The final project is the main assignment of the course. Projects are required to be related in a substantive way to at least one of the central topics of the course. Final projects can be done in groups of 1–3 people; in our experience, groups of 3 lead to the best outcomes, so we encourage you to form a team of that size.

Each project team will be assigned a mentor (a member of the teaching team), who will provide feedback on all their project-related work and generally be available as a resource.

Literature review paper (due May 13, 4:30 pm)

This is a short paper (≈6 single-spaced pages) summarizing and synthesizing several papers in the area of your final project.

Groups of one should review 5 papers, groups of two should review 7 papers, and groups of three should review 9.

The ideal is to have the same topic for your lit review and final project, but it's possible that you'll discover in the lit review that your topic isn't ideal for you, so you can switch topics (or groups) for the final project; your lit review will be graded on its own terms. Major things to include (the italicized phrases make good section headings):

  1. General problem/task definition: What are these papers trying to solve, and why?
  2. Concise summaries of the articles: Do not simply copy the article text in full. We can read them ourselves. Put in your own words the major contributions of each article.
  3. Compare and contrast: Point out the similarities and differences of the papers. Do they agree with each other? Are results seemingly in conflict? If the papers address different subtasks, how are they related? (If they are not related, then you may have made poor choices for a lit review...). This section is probably the most valuable for the final project, as it can become the basis for a lit review section..
  4. Future work: Make several suggestions for how the work can be extended. Are there open questions to answer? This would presumably include how the papers relate to your final project idea.
  5. References section: The entries should appear alphabetically and give at least full author name(s), year of publication, title, and outlet if applicable (e.g., journal name or proceedings name). Beyond that, we are not picky about the format. Electronic references are fine but need to include the above information in addition to the link.

Experimental protocol (due May 27, 4:30 pm)

This is a short, structured report designed to help you establish your core experimental framework. Required pieces:

  1. Hypotheses: A statement of the project's core hypothesis or hypotheses.
  2. Data: A description of the dataset(s) that the project will use for evaluation.
  3. Metrics: A description of the metrics that will form the basis for evaluation.
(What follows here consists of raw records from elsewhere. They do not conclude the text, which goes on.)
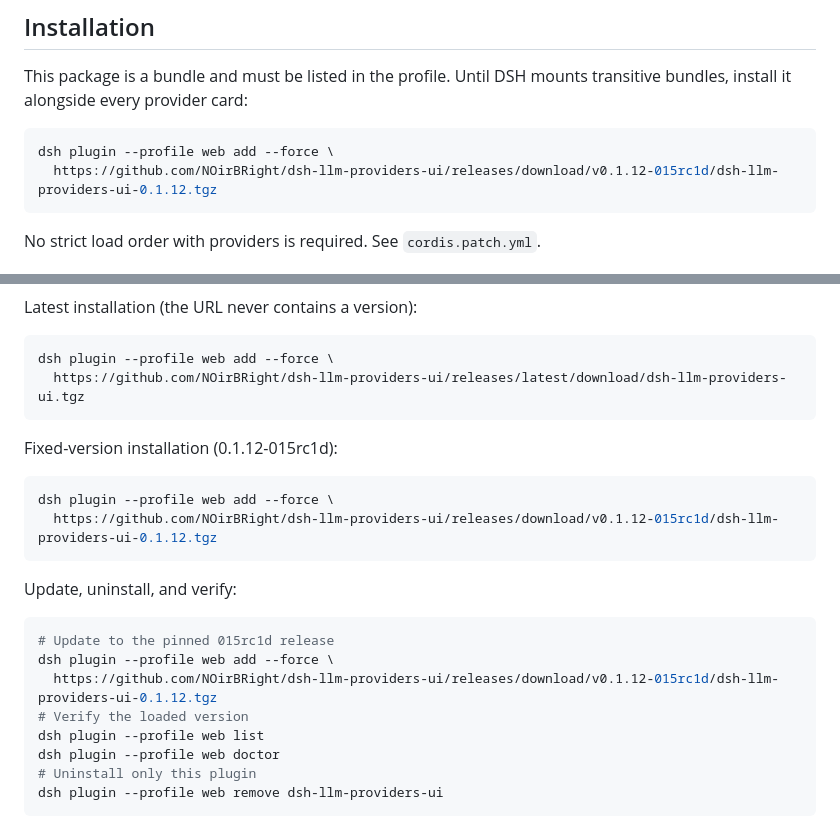
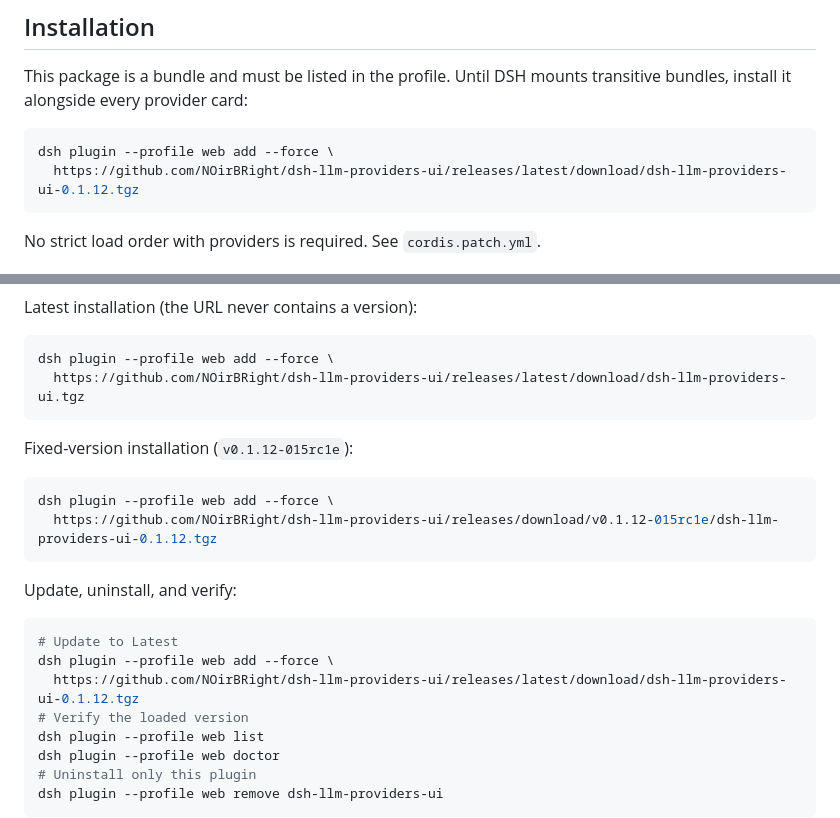
Before and after one commit to NOirBRight/dsh-llm-providers-ui, a Markdown page: README.md, 2 parts joined by grey strips. Drawn GitHub-style.

Commit message:
docs: official Latest install with Owner plus this plugin

````diff
--- a/README.md
+++ b/README.md
@@ -47,7 +47,7 @@ This package is a bundle and must be listed in the profile. Until DSH mounts tra
 
 ```sh
 dsh plugin --profile web add --force \
-  https://github.com/NOirBRight/dsh-llm-providers-ui/releases/download/v0.1.12-015rc1d/dsh-llm-providers-ui-0.1.12.tgz
+  https://github.com/NOirBRight/dsh-llm-providers-ui/releases/latest/download/dsh-llm-providers-ui-0.1.12.tgz
 ```
 
 No strict load order with providers is required. See `cordis.patch.yml`.
@@ -74,19 +74,19 @@ dsh plugin --profile web add --force \
   https://github.com/NOirBRight/dsh-llm-providers-ui/releases/latest/download/dsh-llm-providers-ui.tgz
 ~~~
 
-Fixed-version installation (0.1.12-015rc1d):
+Fixed-version installation (`v0.1.12-015rc1e`):
 
 ~~~sh
 dsh plugin --profile web add --force \
-  https://github.com/NOirBRight/dsh-llm-providers-ui/releases/download/v0.1.12-015rc1d/dsh-llm-providers-ui-0.1.12.tgz
+  https://github.com/NOirBRight/dsh-llm-providers-ui/releases/download/v0.1.12-015rc1e/dsh-llm-providers-ui-0.1.12.tgz
 ~~~
 
 Update, uninstall, and verify:
 
 ~~~sh
-# Update to the pinned 015rc1d release
+# Update to Latest
 dsh plugin --profile web add --force \
-  https://github.com/NOirBRight/dsh-llm-providers-ui/releases/download/v0.1.12-015rc1d/dsh-llm-providers-ui-0.1.12.tgz
+  https://github.com/NOirBRight/dsh-llm-providers-ui/releases/latest/download/dsh-llm-providers-ui-0.1.12.tgz
 # Verify the loaded version
 dsh plugin --profile web list
 dsh plugin --profile web doctor
````
Also changed, not shown: README.zh.md (+5 -5 lines).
We sort of expect these to be familiar quantitative metrics, but we're open-minded – non-standard evaluations and qualitative evaluations are welcome where appropriate, though your mentor is likely to push you toward hypotheses that can be assessed quantitatively.
  4. Models: A description of the models that you'll be using as baselines, and a preliminary description of the model or models that will be the focus of your investigation. At this early stage, some aspects of these models might not yet be worked out, so preliminary descriptions are fine.
  5. General reasoning: An explanation of how the data and models come together to inform your core hypothesis or hypotheses.
  6. Summary of progress so far: what you have been done, what you still need to do, and any obstacles or concerns that might prevent your project from coming to fruition.
  7. References section: In the same format as for lit review.

Video presentations (due June 5, 4:30 pm)

These will be 4-minute videos submitted via video link – for example, a public or private YouTube link.

Your video needs to report initial results – at least the results for your baseline models and some preliminary numbers for the models that you are focused on.

We'll provide additional guidance during the May 29 lecture on presenting research in NLP. A selection of exemplary video presentations from prior years of this course is available here (link restricted to enrolled students).

Final paper (due June 9, 11:59 pm)

The paper should be 8 pages long, in ACL submission format. Here are the LaTeX and Word templates for the current ACL style. Please submit the paper via the course's Canvas site.

We'll provide additional guidance during the May 29 lecture on writing up research in NLP. The course readings include many exceptionally good examples of NLP papers in this format. A selection of exemplary papers from prior years of this course is available here (link restricted to enrolled students).

Update (May 27): At the end of your paper (after the 'Acknowledgments' section in the template), please include a brief authorship statement, explaining how the individual authors contributed to the project. You are free to include whatever information you deem important to convey. For guidance, see the second page, right column, of this guidance for PNAS authors. We are requiring this largely because we think it is a good policy in general. This statement is required even for singly-authored papers, because we want to know whether your project is a collaboration with people outside of the class. Only in extreme cases, and after discussion with the team, would we consider giving separate grades to team members based on this statement.